"There is now good evidence to suggest that in the process of teaching the rest of the world to think like us, we’ve been exporting our Western “symptom repertoire” as well. That is, we’ve been changing not only the treatments but also the expression of mental illness in other cultures. Indeed, a handful of mental-health disorders — depression, post-traumatic stress disorder and anorexia among them — now appear to be spreading across cultures with the speed of contagious diseases. These symptom clusters are becoming the lingua franca of human suffering, replacing indigenous forms of mental illness."
"DR. SING LEE, a psychiatrist and researcher at the Chinese University of Hong Kong, watched the Westernization of a mental illness firsthand. In the late 1980s and early 1990s, he was busy documenting a rare and culturally specific form of anorexia nervosa in Hong Kong. Unlike American anorexics, most of his patients did not intentionally diet nor did they express a fear of becoming fat. The complaints of Lee’s patients were typically somatic — they complained most frequently of having bloated stomachs. Lee was trying to understand this indigenous form of anorexia and, at the same time, figure out why the disease remained so rare.
As he was in the midst of publishing his finding that food refusal had a particular expression and meaning in Hong Kong, the public’s understanding of anorexia suddenly shifted. On Nov. 24, 1994, a teenage anorexic girl named Charlene Hsu Chi-Ying collapsed and died on a busy downtown street in Hong Kong. The death caught the attention of the media and was featured prominently in local papers.
In trying to explain what happened to Charlene, local reporters often simply copied out of American diagnostic manuals. The mental-health experts quoted in the Hong Kong papers and magazines confidently reported that anorexia in Hong Kong was the same disorder that appeared in the United States and Europe. In the wake of Charlene’s death, the transfer of knowledge about the nature of anorexia (including how and why it was manifested and who was at risk) went only one way: from West to East.

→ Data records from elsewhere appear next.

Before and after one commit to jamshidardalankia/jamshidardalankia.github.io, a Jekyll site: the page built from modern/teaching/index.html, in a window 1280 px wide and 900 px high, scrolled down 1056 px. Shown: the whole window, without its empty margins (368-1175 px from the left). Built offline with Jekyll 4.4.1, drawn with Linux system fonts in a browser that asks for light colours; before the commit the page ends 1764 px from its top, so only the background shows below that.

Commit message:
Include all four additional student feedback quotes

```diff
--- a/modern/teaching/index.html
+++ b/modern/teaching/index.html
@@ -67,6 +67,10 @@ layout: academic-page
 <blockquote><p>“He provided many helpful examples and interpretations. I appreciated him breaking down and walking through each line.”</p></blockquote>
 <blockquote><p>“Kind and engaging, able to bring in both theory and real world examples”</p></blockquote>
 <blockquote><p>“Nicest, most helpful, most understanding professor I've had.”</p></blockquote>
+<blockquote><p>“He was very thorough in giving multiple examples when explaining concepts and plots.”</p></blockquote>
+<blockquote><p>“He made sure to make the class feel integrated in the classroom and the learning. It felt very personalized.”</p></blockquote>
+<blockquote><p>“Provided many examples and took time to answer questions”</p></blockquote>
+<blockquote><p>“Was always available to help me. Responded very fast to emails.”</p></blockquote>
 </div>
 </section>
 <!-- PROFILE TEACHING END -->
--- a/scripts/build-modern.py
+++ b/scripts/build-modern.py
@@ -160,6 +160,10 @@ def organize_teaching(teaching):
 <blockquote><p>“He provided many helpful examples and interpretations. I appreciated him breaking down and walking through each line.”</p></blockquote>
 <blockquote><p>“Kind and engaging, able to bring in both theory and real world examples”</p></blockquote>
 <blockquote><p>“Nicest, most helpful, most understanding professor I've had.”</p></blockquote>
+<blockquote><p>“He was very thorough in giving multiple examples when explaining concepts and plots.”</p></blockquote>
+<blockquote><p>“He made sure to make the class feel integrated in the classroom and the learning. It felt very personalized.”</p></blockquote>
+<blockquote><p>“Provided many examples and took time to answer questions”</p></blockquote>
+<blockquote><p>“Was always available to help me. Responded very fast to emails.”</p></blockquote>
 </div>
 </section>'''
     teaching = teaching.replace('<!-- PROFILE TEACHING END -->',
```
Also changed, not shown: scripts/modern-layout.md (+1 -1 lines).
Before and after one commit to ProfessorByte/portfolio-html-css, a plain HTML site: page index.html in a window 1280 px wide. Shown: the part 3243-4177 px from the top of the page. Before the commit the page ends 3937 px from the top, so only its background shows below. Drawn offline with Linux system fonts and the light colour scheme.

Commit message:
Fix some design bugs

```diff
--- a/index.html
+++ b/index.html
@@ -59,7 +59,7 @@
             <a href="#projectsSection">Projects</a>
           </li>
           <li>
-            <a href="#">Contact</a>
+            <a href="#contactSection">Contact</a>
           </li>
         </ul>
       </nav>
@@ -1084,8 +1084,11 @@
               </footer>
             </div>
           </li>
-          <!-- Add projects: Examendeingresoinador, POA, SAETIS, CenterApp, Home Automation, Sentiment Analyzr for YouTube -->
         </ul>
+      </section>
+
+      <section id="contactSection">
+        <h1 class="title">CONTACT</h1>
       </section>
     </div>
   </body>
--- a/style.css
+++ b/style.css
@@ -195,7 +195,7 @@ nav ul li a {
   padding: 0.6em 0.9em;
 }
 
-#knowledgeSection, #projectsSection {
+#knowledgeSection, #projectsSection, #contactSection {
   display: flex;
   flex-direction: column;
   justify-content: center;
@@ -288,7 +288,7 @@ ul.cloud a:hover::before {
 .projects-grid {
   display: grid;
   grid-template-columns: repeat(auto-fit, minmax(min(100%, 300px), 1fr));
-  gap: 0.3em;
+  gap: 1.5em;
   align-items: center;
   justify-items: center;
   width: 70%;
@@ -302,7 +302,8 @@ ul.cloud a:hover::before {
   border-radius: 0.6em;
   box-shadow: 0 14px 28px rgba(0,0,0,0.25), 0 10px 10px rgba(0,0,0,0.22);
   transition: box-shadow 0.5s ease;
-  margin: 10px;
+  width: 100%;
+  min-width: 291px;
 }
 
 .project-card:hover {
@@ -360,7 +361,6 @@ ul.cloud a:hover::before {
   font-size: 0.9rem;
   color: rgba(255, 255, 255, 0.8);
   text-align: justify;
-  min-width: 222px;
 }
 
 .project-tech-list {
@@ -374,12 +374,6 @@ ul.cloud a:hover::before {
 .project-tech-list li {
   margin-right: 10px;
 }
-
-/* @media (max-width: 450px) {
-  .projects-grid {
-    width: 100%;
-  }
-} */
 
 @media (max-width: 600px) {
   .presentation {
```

Western ideas did not simply obscure the understanding of anorexia in Hong Kong; they also may have changed the expression of the illness itself. As the general public and the region’s mental-health professionals came to understand the American diagnosis of anorexia, the presentation of the illness in Lee’s patient population appeared to transform into the more virulent American standard. Lee once saw two or three anorexic patients a year; by the end of the 1990s he was seeing that many new cases each month."